**Given information**
◇ ◇ ◇
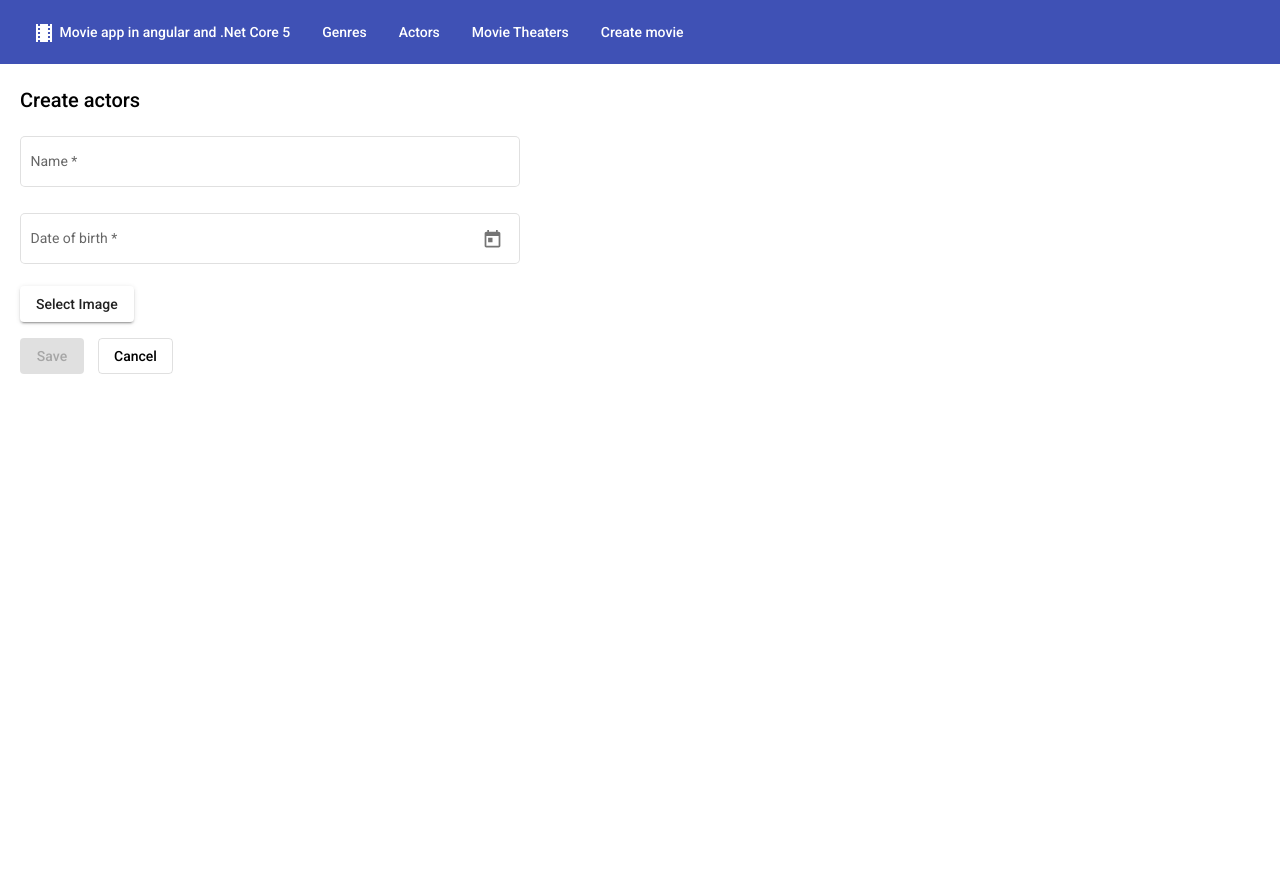
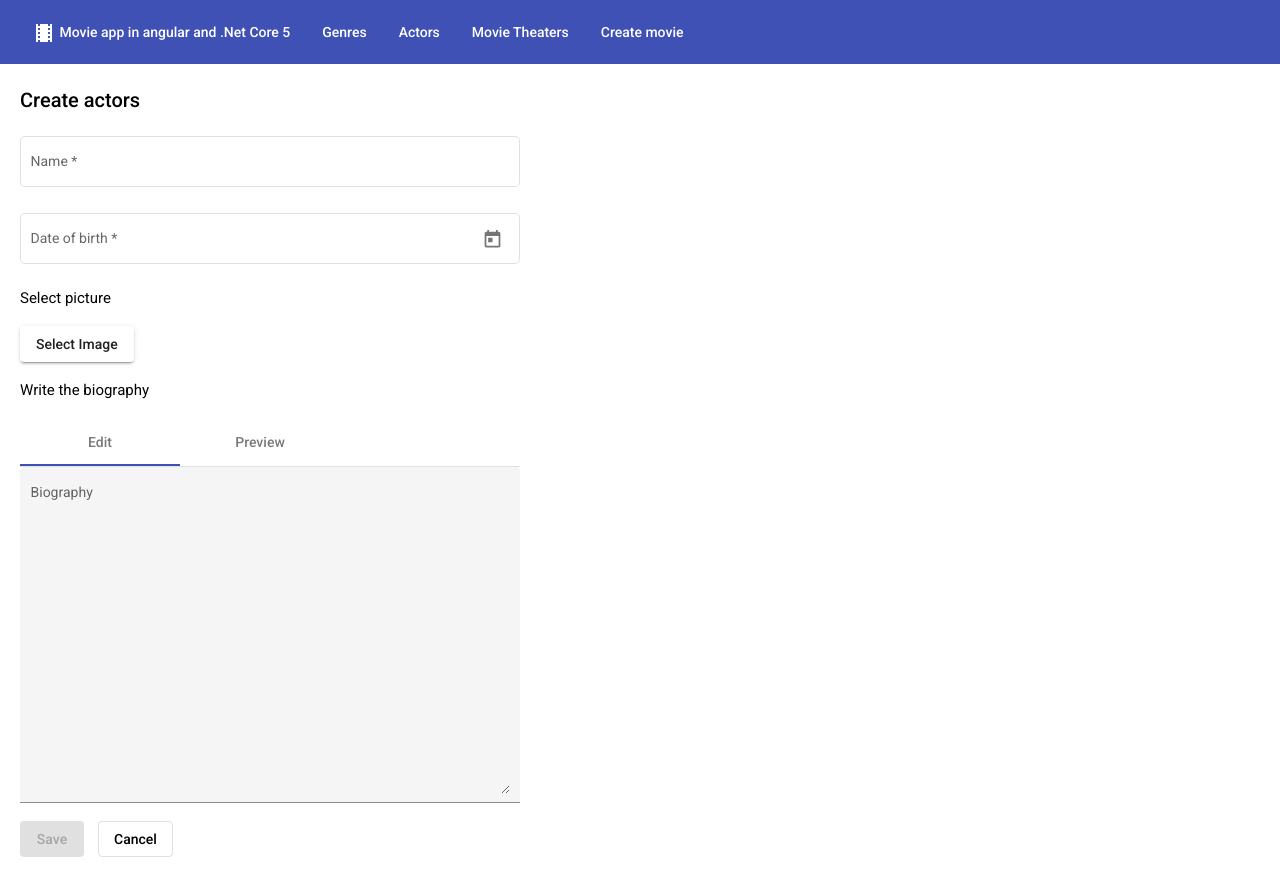
Before and after one commit to Fausio/angular-movies-app, an Angular app: page /ator/create in a window 1280 px wide. Before the commit the page ends 800 px from the top, so only its background shows below. Built offline with nearby package versions, Linux system fonts and the light colour scheme.

Commit message:
use <app-input-markdown></app-input-markdown> on other components

```diff
--- a/src/app/ator/ator-form/ator-form.component.html
+++ b/src/app/ator/ator-form/ator-form.component.html
@@ -15,12 +15,16 @@
         <mat-datepicker #picker></mat-datepicker>
     </mat-form-field>
 
+    <h4>Select picture</h4>
+
 <app-input-img
-
 [urlCurrentImage] ="atorModel?.Pic"
 (OnImageSelected)="OnImageSelected($event)">
+</app-input-img>
 
-</app-input-img>
+<h4>Write the biography</h4>
+
+<app-input-markdown></app-input-markdown>
 
     <div>
         <button mat-flat-button color="primary" [disabled]="form.invalid">Save</button>
--- a/src/app/utilities/input-markdown/input-markdown.component.css
+++ b/src/app/utilities/input-markdown/input-markdown.component.css
@@ -0,0 +1,8 @@
+mat-form-field {
+    width:  100%;
+}
+
+textarea{
+
+    height: 300px;
+}
--- a/src/app/utilities/input-markdown/input-markdown.component.html
+++ b/src/app/utilities/input-markdown/input-markdown.component.html
@@ -1 +1,9 @@
-<p>input-markdown works!</p>
+<mat-tab-group>
+    <mat-tab label="Edit">
+        <mat-form-field appearance ="fill">
+                <mat-label>Biography</mat-label>
+                <textarea matInput></textarea>
+        </mat-form-field>
+    </mat-tab>
+    <mat-tab label="Preview"></mat-tab>
+</mat-tab-group>
```
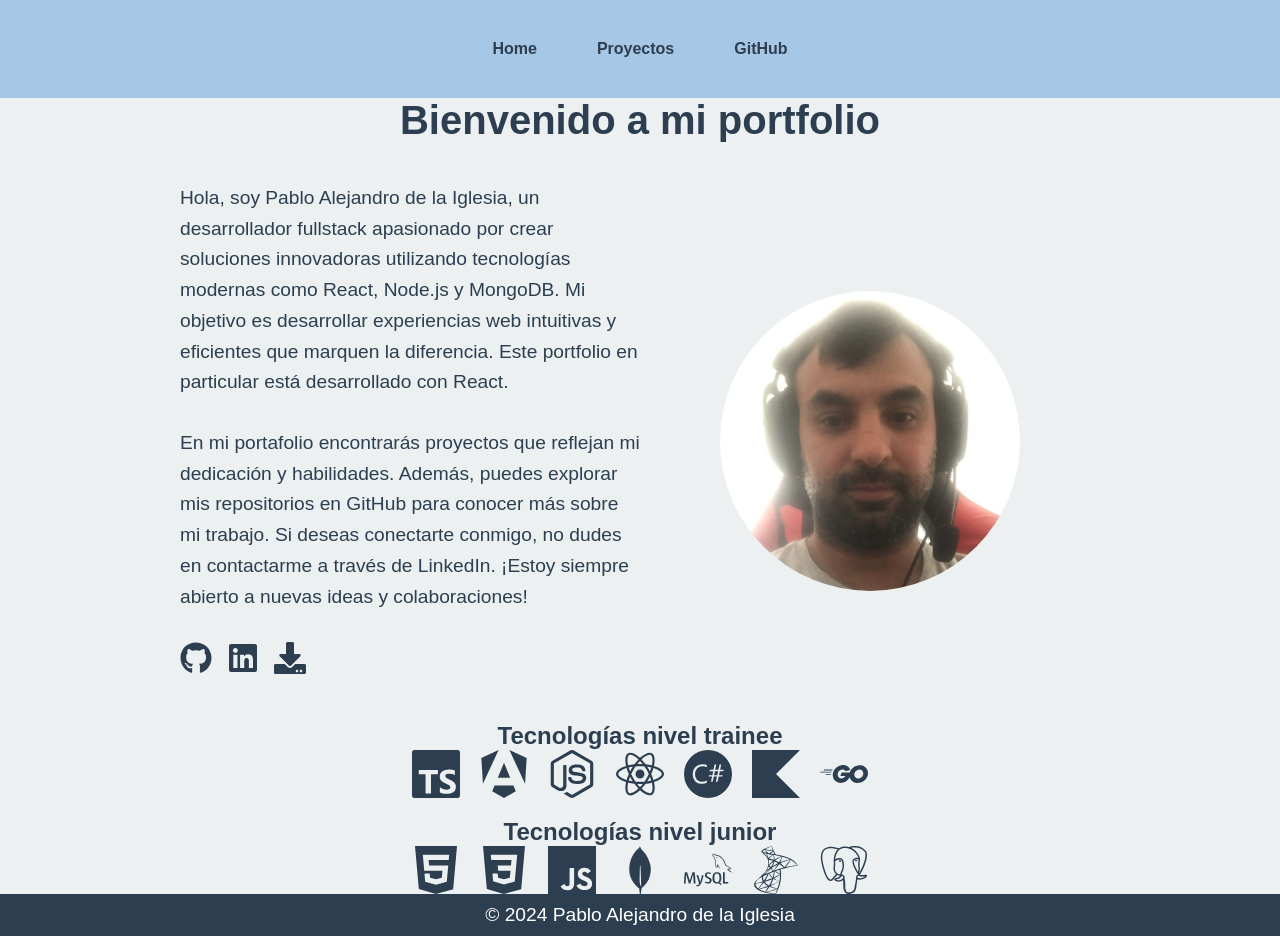
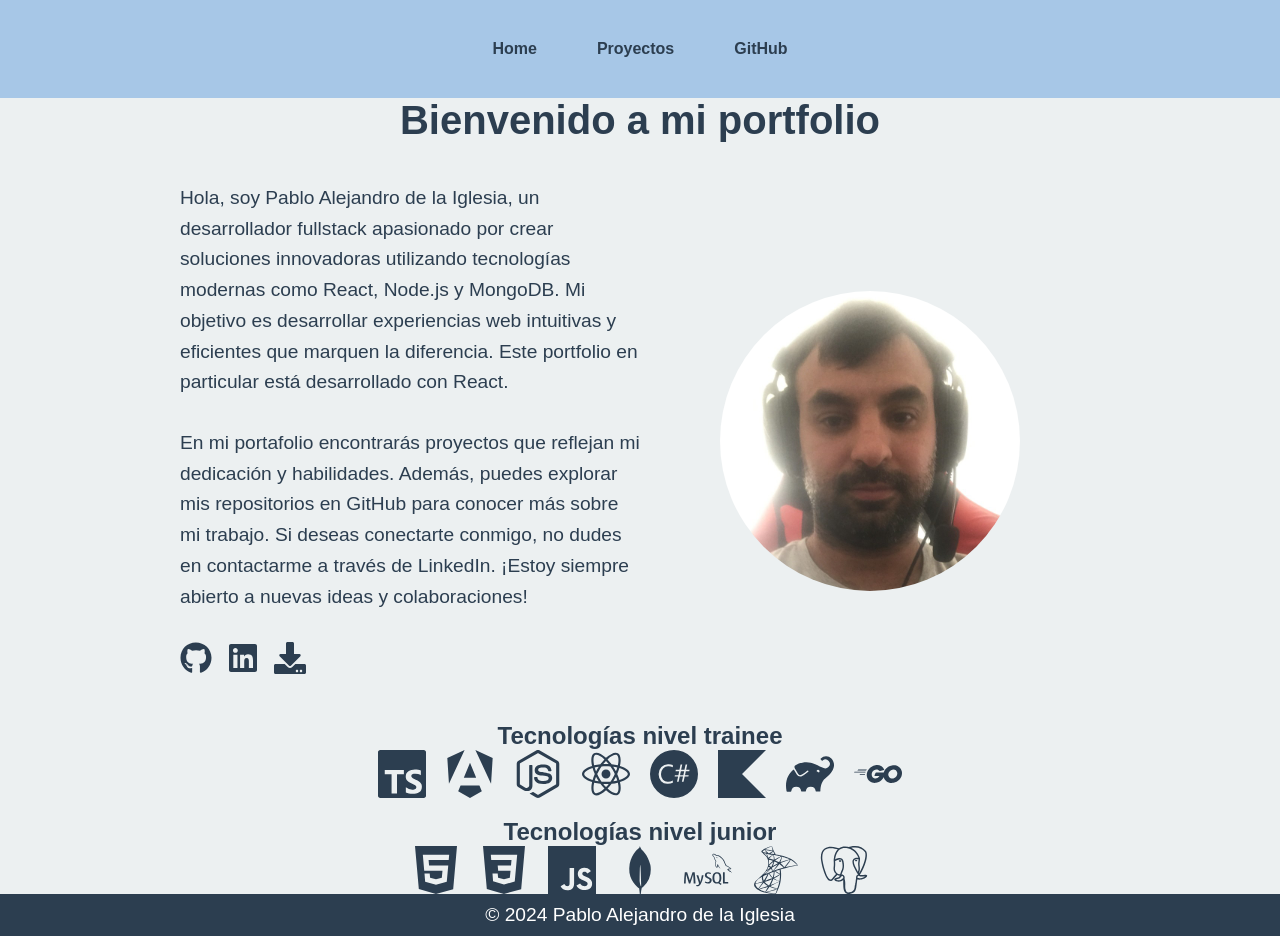
Before and after one commit to Lata1989/portfolio-entrega-programacion-3-coloquio, a React (Create React App) app: page / in a window 1280 px wide. Built offline with nearby package versions, Linux system fonts and the light colour scheme.

Commit message:
gradle agregado

```diff
--- a/src/pages/Home.jsx
+++ b/src/pages/Home.jsx
@@ -1,6 +1,6 @@
 import React from 'react';
 import { FaDownload, FaGithub, FaLinkedin } from 'react-icons/fa';
-import { SiJavascript, SiReact, SiNodedotjs, SiMongodb, SiHtml5, SiCss3, SiAngular, SiKotlin, SiGo, SiCsharp, SiMysql, SiPostgresql, SiMicrosoftsqlserver, SiTypescript } from 'react-icons/si'; // Iconos de lenguajes y tecnologías
+import { SiJavascript, SiReact, SiNodedotjs, SiMongodb, SiHtml5, SiCss3, SiAngular, SiKotlin, SiGo, SiCsharp, SiMysql, SiPostgresql, SiMicrosoftsqlserver, SiTypescript, SiGradle } from 'react-icons/si'; // Iconos de lenguajes y tecnologías
 import cv from '../assets/cv/cv.pdf';
 import '../styles/home.css';
 import foto from "../assets/images/io.jpg";
@@ -41,6 +41,7 @@ export const Home = () => {
                     <SiReact title="React" />
                     <SiCsharp title="C#" />
                     <SiKotlin title="Kotlin" />
+                    <SiGradle title='Gradle'></SiGradle>
                     <SiGo title="Go" />
                 </div>
             </div>
```
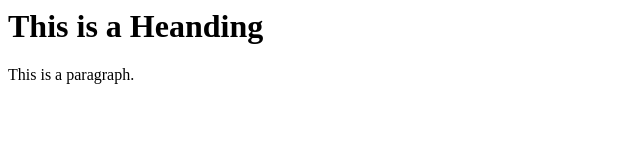
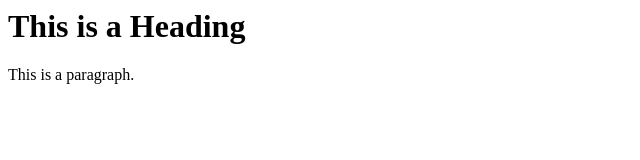
Before and after one commit to ashariati2000/GitHub-Pages, a plain HTML site: page index.html in a window 1280 px wide. Shown: the full height of the page, 0-640 px from the left. Drawn offline with Linux system fonts and the light colour scheme.

Commit message:
Update index.html

```diff
--- a/index.html
+++ b/index.html
@@ -5,7 +5,7 @@
 </head>
 <body>
 
-<h1>This is a Heanding</h1>
+<h1>This is a Heading</h1>
 <p>This is a paragraph.</P>
 
 </body>
```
◇ ◇ ◇
If a picture appears among the entries, omit it and reproduce everything else exactly.

**Output for this task**
Before and after one commit to Fausio/angular-movies-app, an Angular app: page /ator/create in a window 1280 px wide. Before the commit the page ends 800 px from the top, so only its background shows below. Built offline with nearby package versions, Linux system fonts and the light colour scheme.

Commit message:
use <app-input-markdown></app-input-markdown> on other components

```diff
--- a/src/app/ator/ator-form/ator-form.component.html
+++ b/src/app/ator/ator-form/ator-form.component.html
@@ -15,12 +15,16 @@
         <mat-datepicker #picker></mat-datepicker>
     </mat-form-field>
 
+    <h4>Select picture</h4>
+
 <app-input-img
-
 [urlCurrentImage] ="atorModel?.Pic"
 (OnImageSelected)="OnImageSelected($event)">
+</app-input-img>
 
-</app-input-img>
+<h4>Write the biography</h4>
+
+<app-input-markdown></app-input-markdown>
 
     <div>
         <button mat-flat-button color="primary" [disabled]="form.invalid">Save</button>
--- a/src/app/utilities/input-markdown/input-markdown.component.css
+++ b/src/app/utilities/input-markdown/input-markdown.component.css
@@ -0,0 +1,8 @@
+mat-form-field {
+    width:  100%;
+}
+
+textarea{
+
+    height: 300px;
+}
--- a/src/app/utilities/input-markdown/input-markdown.component.html
+++ b/src/app/utilities/input-markdown/input-markdown.component.html
@@ -1 +1,9 @@
-<p>input-markdown works!</p>
+<mat-tab-group>
+    <mat-tab label="Edit">
+        <mat-form-field appearance ="fill">
+                <mat-label>Biography</mat-label>
+                <textarea matInput></textarea>
+        </mat-form-field>
+    </mat-tab>
+    <mat-tab label="Preview"></mat-tab>
+</mat-tab-group>
```
Before and after one commit to Lata1989/portfolio-entrega-programacion-3-coloquio, a React (Create React App) app: page / in a window 1280 px wide. Built offline with nearby package versions, Linux system fonts and the light colour scheme.

Commit message:
gradle agregado

```diff
--- a/src/pages/Home.jsx
+++ b/src/pages/Home.jsx
@@ -1,6 +1,6 @@
 import React from 'react';
 import { FaDownload, FaGithub, FaLinkedin } from 'react-icons/fa';
-import { SiJavascript, SiReact, SiNodedotjs, SiMongodb, SiHtml5, SiCss3, SiAngular, SiKotlin, SiGo, SiCsharp, SiMysql, SiPostgresql, SiMicrosoftsqlserver, SiTypescript } from 'react-icons/si'; // Iconos de lenguajes y tecnologías
+import { SiJavascript, SiReact, SiNodedotjs, SiMongodb, SiHtml5, SiCss3, SiAngular, SiKotlin, SiGo, SiCsharp, SiMysql, SiPostgresql, SiMicrosoftsqlserver, SiTypescript, SiGradle } from 'react-icons/si'; // Iconos de lenguajes y tecnologías
 import cv from '../assets/cv/cv.pdf';
 import '../styles/home.css';
 import foto from "../assets/images/io.jpg";
@@ -41,6 +41,7 @@ export const Home = () => {
                     <SiReact title="React" />
                     <SiCsharp title="C#" />
                     <SiKotlin title="Kotlin" />
+                    <SiGradle title='Gradle'></SiGradle>
                     <SiGo title="Go" />
                 </div>
             </div>
```
Before and after one commit to ashariati2000/GitHub-Pages, a plain HTML site: page index.html in a window 1280 px wide. Shown: the full height of the page, 0-640 px from the left. Drawn offline with Linux system fonts and the light colour scheme.

Commit message:
Update index.html

```diff
--- a/index.html
+++ b/index.html
@@ -5,7 +5,7 @@
 </head>
 <body>
 
-<h1>This is a Heanding</h1>
+<h1>This is a Heading</h1>
 <p>This is a paragraph.</P>
 
 </body>
```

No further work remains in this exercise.